(Raw data)
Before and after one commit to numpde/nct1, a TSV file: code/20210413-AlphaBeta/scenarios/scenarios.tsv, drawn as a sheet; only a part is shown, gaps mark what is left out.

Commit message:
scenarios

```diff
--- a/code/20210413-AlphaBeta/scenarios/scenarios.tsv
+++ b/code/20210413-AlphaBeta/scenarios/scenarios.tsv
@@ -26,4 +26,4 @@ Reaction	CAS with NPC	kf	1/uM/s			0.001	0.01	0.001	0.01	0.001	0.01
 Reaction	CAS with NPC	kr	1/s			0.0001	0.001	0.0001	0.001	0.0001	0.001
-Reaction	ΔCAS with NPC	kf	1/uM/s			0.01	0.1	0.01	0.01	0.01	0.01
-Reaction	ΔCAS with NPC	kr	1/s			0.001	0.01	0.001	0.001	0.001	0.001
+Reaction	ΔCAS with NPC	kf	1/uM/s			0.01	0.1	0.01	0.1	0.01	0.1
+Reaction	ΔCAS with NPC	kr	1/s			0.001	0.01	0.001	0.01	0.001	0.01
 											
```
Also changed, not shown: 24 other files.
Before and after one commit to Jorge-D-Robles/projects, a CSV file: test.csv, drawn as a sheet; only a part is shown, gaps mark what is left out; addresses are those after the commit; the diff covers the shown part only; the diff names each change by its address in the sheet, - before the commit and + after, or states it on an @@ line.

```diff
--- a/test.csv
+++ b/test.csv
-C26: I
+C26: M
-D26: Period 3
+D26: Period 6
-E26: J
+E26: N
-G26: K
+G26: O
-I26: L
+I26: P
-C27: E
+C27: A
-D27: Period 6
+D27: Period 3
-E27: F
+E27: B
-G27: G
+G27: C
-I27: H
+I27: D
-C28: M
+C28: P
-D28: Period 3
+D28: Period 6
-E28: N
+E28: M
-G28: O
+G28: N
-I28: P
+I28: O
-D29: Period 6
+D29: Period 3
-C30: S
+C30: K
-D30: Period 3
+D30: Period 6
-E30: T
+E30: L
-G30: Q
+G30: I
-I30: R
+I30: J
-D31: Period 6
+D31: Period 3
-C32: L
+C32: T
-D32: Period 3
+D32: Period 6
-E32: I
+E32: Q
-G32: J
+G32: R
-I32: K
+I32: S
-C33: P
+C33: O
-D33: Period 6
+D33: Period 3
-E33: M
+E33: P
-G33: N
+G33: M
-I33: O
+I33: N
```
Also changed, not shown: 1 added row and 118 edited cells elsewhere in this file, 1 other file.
(End Raw data)
• **Task details**
Copy all lines of the records that have the string "other" in them.

• **Output**
Also changed, not shown: 24 other files.
Also changed, not shown: 1 added row and 118 edited cells elsewhere in this file, 1 other file.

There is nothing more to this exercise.